> df -h /cloud/hrc/src/ Filesystem Size Used Avail Use% Mounted on s3fs-1.35 256T 0 256T 0% /cloud/hrc/src
In the words of its authors, “s3fs is a FUSE filesystem that allows you to mount an Amazon S3 bucket as a local filesystem. It stores files natively and transparently in S3 (i.e., you can use other programs to access the same files).”
Now, make no mistake about it – since s3fs is backed by object storage in a remote data center, this is not for high- or even moderate-IOPS workloads. Routine tasks like expanding tarballs containing many small files or compiling code on an s3fs file system can be painful. But for “colder” storage applications – think online archives, or possibly some backup applications – it shines.

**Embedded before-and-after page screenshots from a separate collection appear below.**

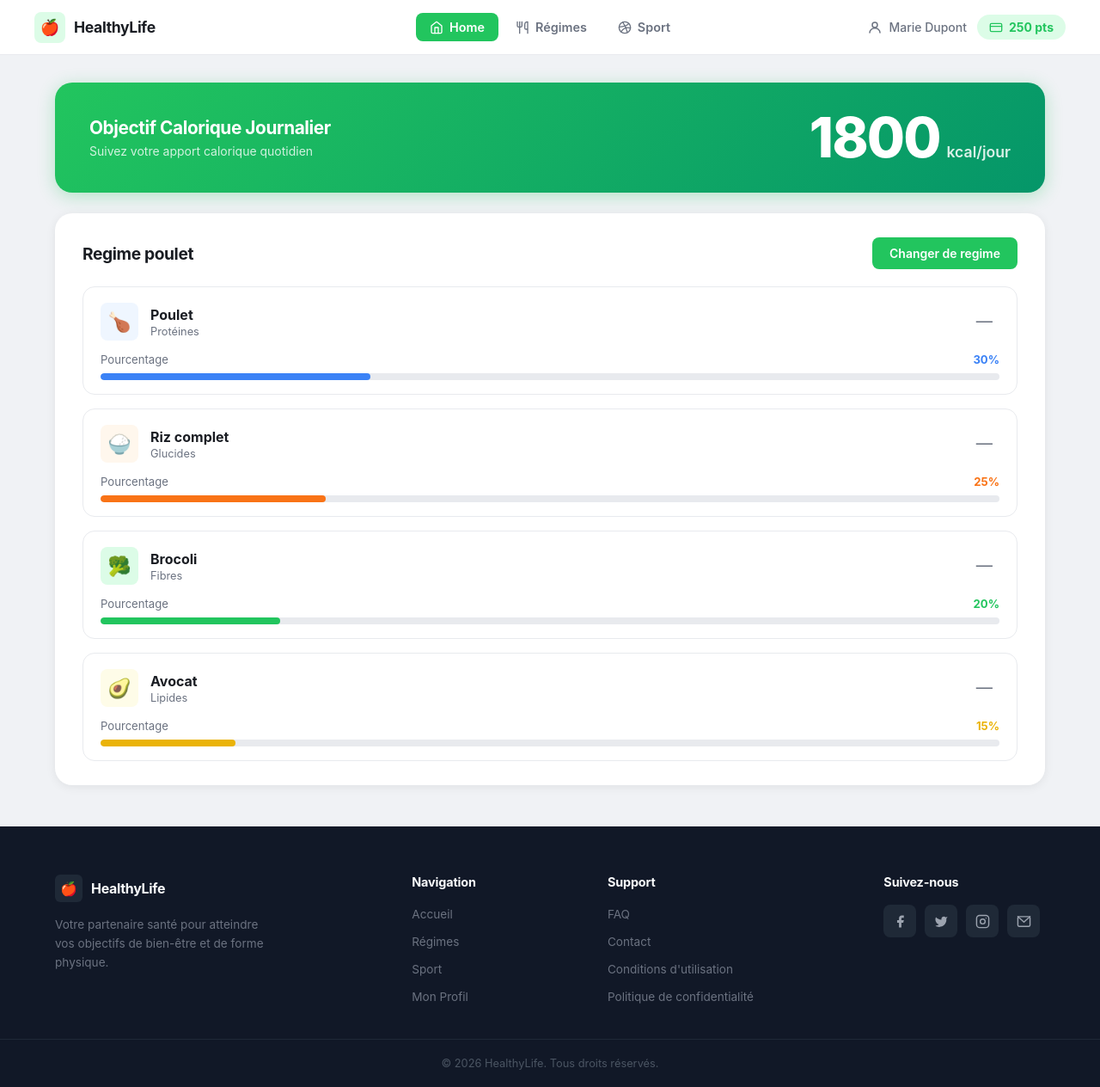
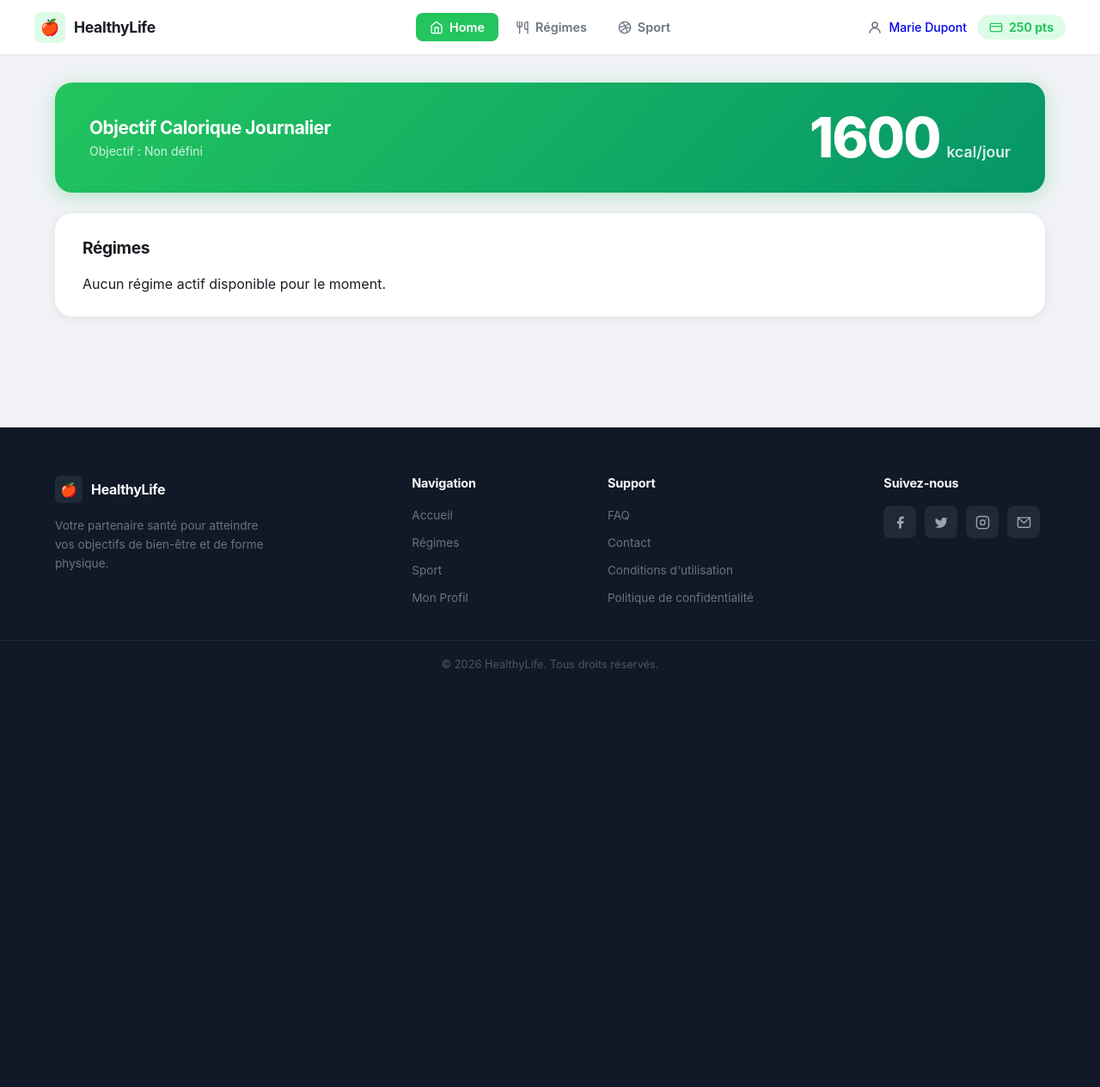
Before and after one commit to iriantsoaangeli/Regime, a CodeIgniter 4 app: the page made by app/Views/regime.php in a window 1280 px wide. Shown: the whole page at 86% size. After the commit the page ends 780 px from the top, so only its background shows below. Run offline with PHP 8.4 and a stand-in for CodeIgniter, Linux system fonts and the light colour scheme; the template is opened without the code that fills it, so the values that code supplies are empty; some libraries are stand-ins or nearby versions.

Commit message:
Objectfi calorique et ingredient de regimes

```diff
--- a/app/Config/Routes.php
+++ b/app/Config/Routes.php
@@ -15,7 +15,7 @@ $routes->get('/', 'Utilisateurs\UtilisateurController::home');
 
 $routes->get('/accueil', 'Utilisateurs\UtilisateurController::home');
 
-$routes->get('/regime', 'Home::regime');
+$routes->get('/regime', 'Regimes\RegimeController::regime');
 $routes->get('/sport', 'Home::sport');
 
 $routes->get('/login', 'Auth\AuthController::loginPage', ['as' => 'login']);
--- a/app/Views/regime.php
+++ b/app/Views/regime.php
@@ -71,108 +71,108 @@
 
   <!-- ── MAIN ───────────────────────────────────────────────── -->
   <main class="main">
+    <?php
+      $regimesData = $regimesData ?? [];
+      $objectif = $objectif ?? null;
+      $imc = $imc ?? null;
+      $calorieTarget = $calorieTarget ?? 1600;
+      $objectifType = $objectifType ?? null;
+    ?>
 
-    <!-- Bannière calorique -->
     <div class="calorie-banner">
       <div class="calorie-banner__left">
         <h2 class="calorie-banner__title">Objectif Calorique Journalier</h2>
-        <p class="calorie-banner__sub">Suivez votre apport calorique quotidien</p>
+        <p class="calorie-banner__sub">
+          <?php if ($objectif): ?>
+            Objectif : <?= esc($objectif['libelle'] ?? '') ?>
+          <?php elseif ($objectifType === 'gain'): ?>
+            Objectif : Gain de poids
+          <?php elseif ($objectifType === 'perte'): ?>
+            Objectif : Perte de poids
+          <?php else: ?>
+            Objectif : Non défini
+          <?php endif; ?>
+          <?php if ($imc !== null): ?>
+            • IMC <?= esc($imc) ?>
+          <?php endif; ?>
+        </p>
       </div>
       <div class="calorie-banner__right">
-        <span class="calorie-banner__number">1800</span>
+        <span class="calorie-banner__number"><?= esc($calorieTarget) ?></span>
         <span class="calorie-banner__unit">kcal/jour</span>
       </div>
     </div>
 
-    <!-- Mes Ingrédients -->
-    <section class="card card--full" id="ingredients">
+    <?php if (empty($regimesData)): ?>
+      <section class="card card--full">
         <div class="card-header">
-        <h2 class="section-title">Regime poulet</h2>
-        <button class="btn-add">
-          Changer de regime
-        </button>
+          <h2 class="section-title">Régimes</h2>
+        </div>
+        <p>Aucun régime actif disponible pour le moment.</p>
+      </section>
+    <?php else: ?>
+      <?php foreach ($regimesData as $index => $item): ?>
+        <?php
+          $regime = $item['regime'] ?? [];
+          $tarifs = $item['tarifs'] ?? [];
+          $aliments = $item['aliments'] ?? [];
+        ?>
+        <section class="card card--full" id="ingredients-<?= esc($regime['id'] ?? $index) ?>">
+          <div class="card-header">
+            <h2 class="section-title"><?= esc($regime['nom'] ?? 'Régime') ?></h2>
+            <button class="btn-add">Changer de régime</button>
           </div>
 
+          <?php if (!empty($regime['description'])): ?>
+            <p style="margin-top: 0; color: var(--text-secondary);">
+              <?= esc($regime['description']) ?>
+            </p>
+          <?php endif; ?>
+
+          <?php if (!empty($tarifs)): ?>
+            <div style="margin: 16px 0; display: flex; flex-wrap: wrap; gap: 12px;">
+              <?php foreach ($tarifs as $tarif): ?>
+                <div class="macro macro--blue" style="min-width: 140px;">
+                  <span class="macro__name"><?= esc($tarif['duree_jours'] ?? '-') ?> jours</span>
+                  <span class="macro__value"><?= number_format((float)($tarif['prix'] ?? 0), 0, ',', ' ') ?> Ar</span>
+                </div>
+              <?php endforeach; ?>
+            </div>
+          <?php endif; ?>
+
           <div class="ingredient-list">
-
-        <!-- Poulet -->
+            <?php if (empty($aliments)): ?>
+              <p>Aucun aliment configuré pour ce régime.</p>
+            <?php else: ?>
+              <?php
+                $colors = ['blue', 'orange', 'green', 'yellow', 'purple', 'indigo'];
+              ?>
+              <?php foreach ($aliments as $i => $aliment): ?>
+                <?php $color = $colors[$i % count($colors)]; ?>
                 <div class="ingredient-item">
                   <div class="ingredient-item__top">
-            <div class="ingredient-icon ingredient-icon--blue">🍗</div>
+                    <div class="ingredient-icon ingredient-icon--<?= esc($color) ?>">🍽️</div>
                     <div class="ingredient-item__info">
-              <p class="ingredient-item__name">Poulet</p>
-              <p class="ingredient-item__cat">Protéines</p>
+                      <p class="ingredient-item__name"><?= esc($aliment['nom'] ?? 'Aliment') ?></p>
+                      <p class="ingredient-item__cat"><?= esc($aliment['description'] ?? 'Composant') ?></p>
                     </div>
-            <button class="ingredient-item__remove" title="Supprimer">—</button>
                   </div>
                   <div class="ingredient-item__bar-row">
                     <span class="ingredient-item__bar-label">Pourcentage</span>
-            <span class="ingredient-item__bar-pct ingredient-item__bar-pct--blue">30%</span>
+                    <span class="ingredient-item__bar-pct ingredient-item__bar-pct--<?= esc($color) ?>">
+                      <?= esc($aliment['pct_nourriture'] ?? 0) ?>%
+                    </span>
                   </div>
                   <div class="ing-bar">
-            <div class="ing-bar__fill ing-bar__fill--blue" style="width:30%"></div>
+                    <div class="ing-bar__fill ing-bar__fill--<?= esc($color) ?>" style="width:<?= esc($aliment['pct_nourriture'] ?? 0) ?>%"></div>
                   </div>
                 </div>
-
-        <!-- Riz complet -->
-        <div class="ingredient-item">
-          <div class="ingredient-item__top">
-            <div class="ingredient-icon ingredient-icon--orange">🍚</div>
-            <div class="ingredient-item__info">
-              <p class="ingredient-item__name">Riz complet</p>
-              <p class="ingredient-item__cat">Glucides</p>
-            </div>
-            <button class="ingredient-item__remove" title="Supprimer">—</button>
-          </div>
-          <div class="ingredient-item__bar-row">
-            <span class="ingredient-item__bar-label">Pourcentage</span>
-            <span class="ingredient-item__bar-pct ingredient-item__bar-pct--orange">25%</span>
-          </div>
-          <div class="ing-bar">
-            <div class="ing-bar__fill ing-bar__fill--orange" style="width:25%"></div>
-          </div>
-        </div>
-
-        <!-- Brocoli -->
-        <div class="ingredient-item">
-          <div class="ingredient-item__top">
-            <div class="ingredient-icon ingredient-icon--green">🥦</div>
-            <div class="ingredient-item__info">
-              <p class="ingredient-item__name">Brocoli</p>
-              <p class="ingredient-item__cat">Fibres</p>
-            </div>
-            <button class="ingredient-item__remove" title="Supprimer">—</button>
-          </div>
-          <div class="ingredient-item__bar-row">
-            <span class="ingredient-item__bar-label">Pourcentage</span>
-            <span class="ingredient-item__bar-pct ingredient-item__bar-pct--green">20%</span>
-          </div>
-          <div class="ing-bar">
-            <div class="ing-bar__fill ing-bar__fill--green" style="width:20%"></div>
-          </div>
-        </div>
-
-        <!-- Avocat -->
-        <div class="ingredient-item">
-          <div class="ingredient-item__top">
-            <div class="ingredient-icon ingredient-icon--yellow">🥑</div>
-            <div class="ingredient-item__info">
-              <p class="ingredient-item__name">Avocat</p>
-              <p class="ingredient-item__cat">Lipides</p>
-            </div>
-            <button class="ingredient-item__remove" title="Supprimer">—</button>
-          </div>
-          <div class="ingredient-item__bar-row">
-            <span class="ingredient-item__bar-label">Pourcentage</span>
-            <span class="ingredient-item__bar-pct ingredient-item__bar-pct--yellow">15%</span>
-          </div>
-          <div class="ing-bar">
-            <div class="ing-bar__fill ing-bar__fill--yellow" style="width:15%"></div>
-          </div>
-        </div>
-
+              <?php endforeach; ?>
+            <?php endif; ?>
           </div>
         </section>
+      <?php endforeach; ?>
+    <?php endif; ?>
 
   </main>
 
--- a/app/Views/templates/header.php
+++ b/app/Views/templates/header.php
@@ -39,7 +39,7 @@
           <circle cx="12" cy="8" r="4" />
           <path d="M4 20c0-4 3.6-7 8-7s8 3 8 7" />
         </svg>
-        Marie Dupont
+        <a href="/mon-espace">Marie Dupont</a>
       </div>
       <div class="points-pill">
         <svg xmlns="http://www.w3.org/2000/svg" viewBox="0 0 24 24" fill="none" stroke="currentColor" stroke-width="2"
```
Also changed, not shown: app/Controllers/Regimes/RegimeController.php (+80 -0 lines). Lines whose indentation alone changed are shown as unchanged.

The installation procedure for s3fs is straightforward. I’ve also put a Puppet module for installing s3fs and managing its mounts on GitHub, although you may want to adapt it to distribute your own package of s3fs instead of building it locally on each machine.
S3fs is licensed under the GPL, as is my Puppet module.